*** Opening Records provided ***
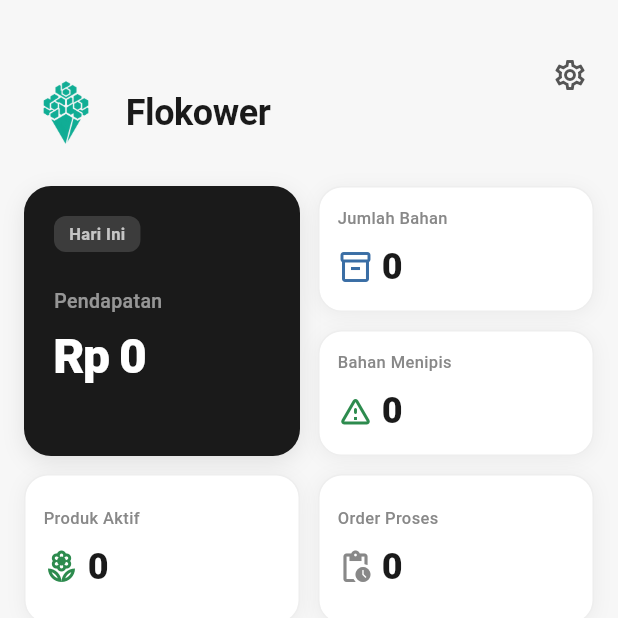
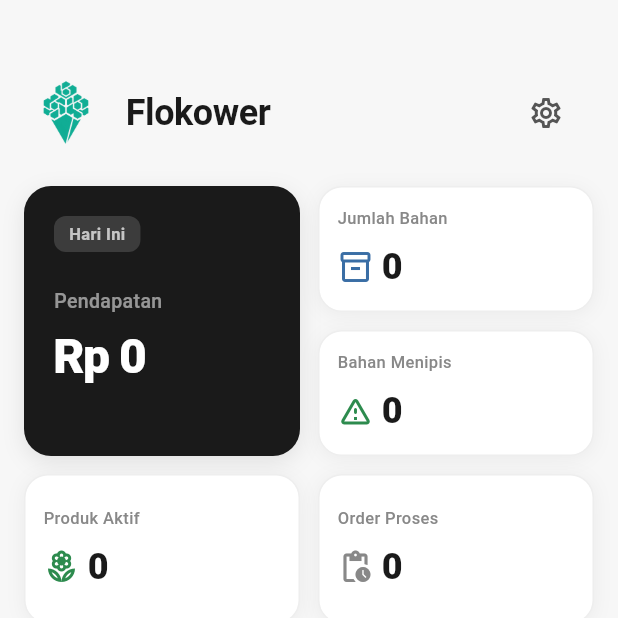
Before and after one commit to teranixbq/Flokower, a Flutter app: the screen it shows once a user with an empty profile is signed in, on a phone screen of 412 x 824 dp, the top half of it. Run offline on Flutter 3.47's test engine with Material 3 defaults, Android fonts, the phone set to English and light mode, and no system bars; our stand-ins replace cloud_firestore, firebase_auth, firebase_core, flutter_dotenv, flutter_riverpod, image_picker; accounts and stored records are empty.

Commit message:
style: align SettingsButton horizontally with Flokower title
- Wrap SettingsButton in Padding with same top: 50.0 as title
- Add right: 16.0 padding for proper spacing
- Remove const from actions list to allow Padding wrapper
- Settings icon now aligns horizontally with title text

```diff
--- a/lib/features/dashboard/presentation/screens/dashboard_screen.dart
+++ b/lib/features/dashboard/presentation/screens/dashboard_screen.dart
@@ -51,7 +51,12 @@ class DashboardScreen extends ConsumerWidget {
             ],
           ),
         ),
-        actions: const [SettingsButton()],
+        actions: [
+          Padding(
+            padding: const EdgeInsets.only(top: 50.0, right: 16.0),
+            child: const SettingsButton(),
+          ),
+        ],
       ),
       body: RefreshIndicator(
         color: FlokowerTheme.black,
```
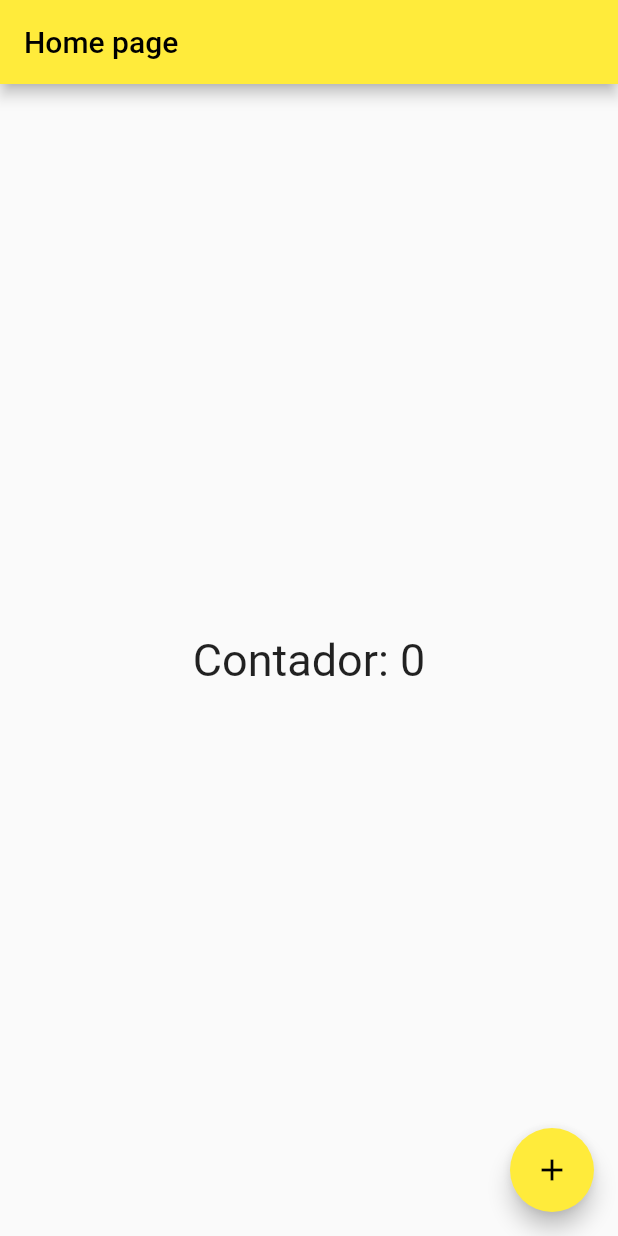
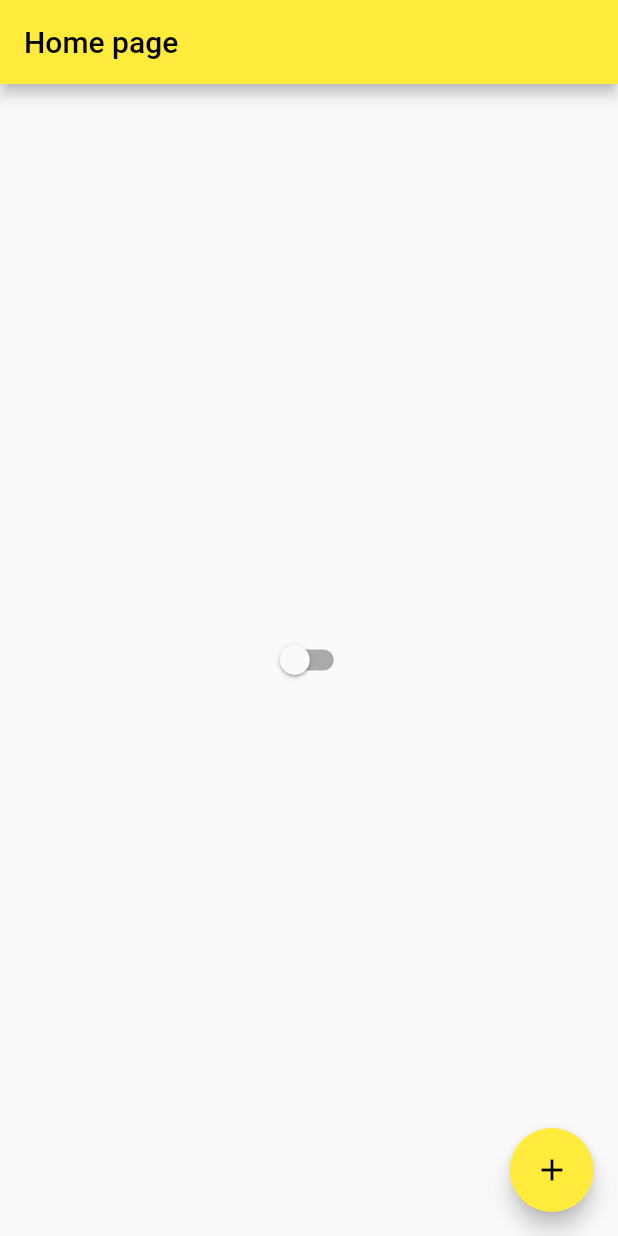
Before and after one commit to cassio12/Flutter, a Flutter app: the screen it shows after launch, on a phone screen of 412 x 824 dp. Run offline on Flutter 3.47's test engine with Material 2 defaults, Android fonts, the phone set to English and light mode, and no system bars.

Commit message:
Single render

```diff
--- /dev/null
+++ b/lib/my_app_controller.dart
@@ -0,0 +1,12 @@
+import 'package:flutter/cupertino.dart';
+
+class MyAppController extends ChangeNotifier {
+  static MyAppController instance = MyAppController();
+
+  bool isTroca = false;
+
+  changeTheme() {
+    isTroca = !this.isTroca;
+    notifyListeners();
+ }
+}
--- a/lib/my_app_widget.dart
+++ b/lib/my_app_widget.dart
@@ -1,5 +1,8 @@
+import 'dart:ui';
+
 import 'package:flutter/cupertino.dart';
 import 'package:flutter/material.dart';
+import 'package:ola_mundo/my_app_controller.dart';
 
 import 'my_home_page.dart';
 
@@ -7,11 +10,19 @@ class MyAppWiget extends StatelessWidget {
 
   @override
   Widget build(BuildContext context) {
-    return MaterialApp(
-      theme: ThemeData(
-        primarySwatch: Colors.yellow
-      ),
-      home: MyHomePage(),
+    return AnimatedBuilder(
+      animation: MyAppController.instance,
+     builder: (context, child) {
+      return MaterialApp(
+          theme: ThemeData(
+            primarySwatch: Colors.yellow,
+            brightness: MyAppController.instance.isTroca
+            ? Brightness.dark
+            : Brightness.light
+        ),
+        home: MyHomePage(),
+      );
+     },
     );
   }
 }
--- a/lib/my_home_page.dart
+++ b/lib/my_home_page.dart
@@ -1,5 +1,6 @@
 import 'package:flutter/cupertino.dart';
 import 'package:flutter/material.dart';
+import 'package:ola_mundo/my_app_controller.dart';
 
 class MyHomePage extends StatefulWidget {
 
@@ -22,13 +23,11 @@ class MyHomePageState extends State<MyHomePage> {
             )
         ),
       body: Center(
-        child: GestureDetector(
-          child: Text(
-            'Contador: $cont',
-            style: TextStyle(
-              fontSize: 30.0,
-            ),
-          ),
+          child: Switch(
+          value: MyAppController.instance.isTroca,
+          onChanged: (value) {
+            MyAppController.instance.changeTheme();
+          }
         ),
       ),
       floatingActionButton: FloatingActionButton(
```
*** Closing Records provided ***
→ **Assignment**: Go through the entries and retype each one exactly, skipping any image.

→ **Answer to this task**:
Before and after one commit to teranixbq/Flokower, a Flutter app: the screen it shows once a user with an empty profile is signed in, on a phone screen of 412 x 824 dp, the top half of it. Run offline on Flutter 3.47's test engine with Material 3 defaults, Android fonts, the phone set to English and light mode, and no system bars; our stand-ins replace cloud_firestore, firebase_auth, firebase_core, flutter_dotenv, flutter_riverpod, image_picker; accounts and stored records are empty.

Commit message:
style: align SettingsButton horizontally with Flokower title
- Wrap SettingsButton in Padding with same top: 50.0 as title
- Add right: 16.0 padding for proper spacing
- Remove const from actions list to allow Padding wrapper
- Settings icon now aligns horizontally with title text

```diff
--- a/lib/features/dashboard/presentation/screens/dashboard_screen.dart
+++ b/lib/features/dashboard/presentation/screens/dashboard_screen.dart
@@ -51,7 +51,12 @@ class DashboardScreen extends ConsumerWidget {
             ],
           ),
         ),
-        actions: const [SettingsButton()],
+        actions: [
+          Padding(
+            padding: const EdgeInsets.only(top: 50.0, right: 16.0),
+            child: const SettingsButton(),
+          ),
+        ],
       ),
       body: RefreshIndicator(
         color: FlokowerTheme.black,
```
Before and after one commit to cassio12/Flutter, a Flutter app: the screen it shows after launch, on a phone screen of 412 x 824 dp. Run offline on Flutter 3.47's test engine with Material 2 defaults, Android fonts, the phone set to English and light mode, and no system bars.

Commit message:
Single render

```diff
--- /dev/null
+++ b/lib/my_app_controller.dart
@@ -0,0 +1,12 @@
+import 'package:flutter/cupertino.dart';
+
+class MyAppController extends ChangeNotifier {
+  static MyAppController instance = MyAppController();
+
+  bool isTroca = false;
+
+  changeTheme() {
+    isTroca = !this.isTroca;
+    notifyListeners();
+ }
+}
--- a/lib/my_app_widget.dart
+++ b/lib/my_app_widget.dart
@@ -1,5 +1,8 @@
+import 'dart:ui';
+
 import 'package:flutter/cupertino.dart';
 import 'package:flutter/material.dart';
+import 'package:ola_mundo/my_app_controller.dart';
 
 import 'my_home_page.dart';
 
@@ -7,11 +10,19 @@ class MyAppWiget extends StatelessWidget {
 
   @override
   Widget build(BuildContext context) {
-    return MaterialApp(
-      theme: ThemeData(
-        primarySwatch: Colors.yellow
-      ),
-      home: MyHomePage(),
+    return AnimatedBuilder(
+      animation: MyAppController.instance,
+     builder: (context, child) {
+      return MaterialApp(
+          theme: ThemeData(
+            primarySwatch: Colors.yellow,
+            brightness: MyAppController.instance.isTroca
+            ? Brightness.dark
+            : Brightness.light
+        ),
+        home: MyHomePage(),
+      );
+     },
     );
   }
 }
--- a/lib/my_home_page.dart
+++ b/lib/my_home_page.dart
@@ -1,5 +1,6 @@
 import 'package:flutter/cupertino.dart';
 import 'package:flutter/material.dart';
+import 'package:ola_mundo/my_app_controller.dart';
 
 class MyHomePage extends StatefulWidget {
 
@@ -22,13 +23,11 @@ class MyHomePageState extends State<MyHomePage> {
             )
         ),
       body: Center(
-        child: GestureDetector(
-          child: Text(
-            'Contador: $cont',
-            style: TextStyle(
-              fontSize: 30.0,
-            ),
-          ),
+          child: Switch(
+          value: MyAppController.instance.isTroca,
+          onChanged: (value) {
+            MyAppController.instance.changeTheme();
+          }
         ),
       ),
       floatingActionButton: FloatingActionButton(
```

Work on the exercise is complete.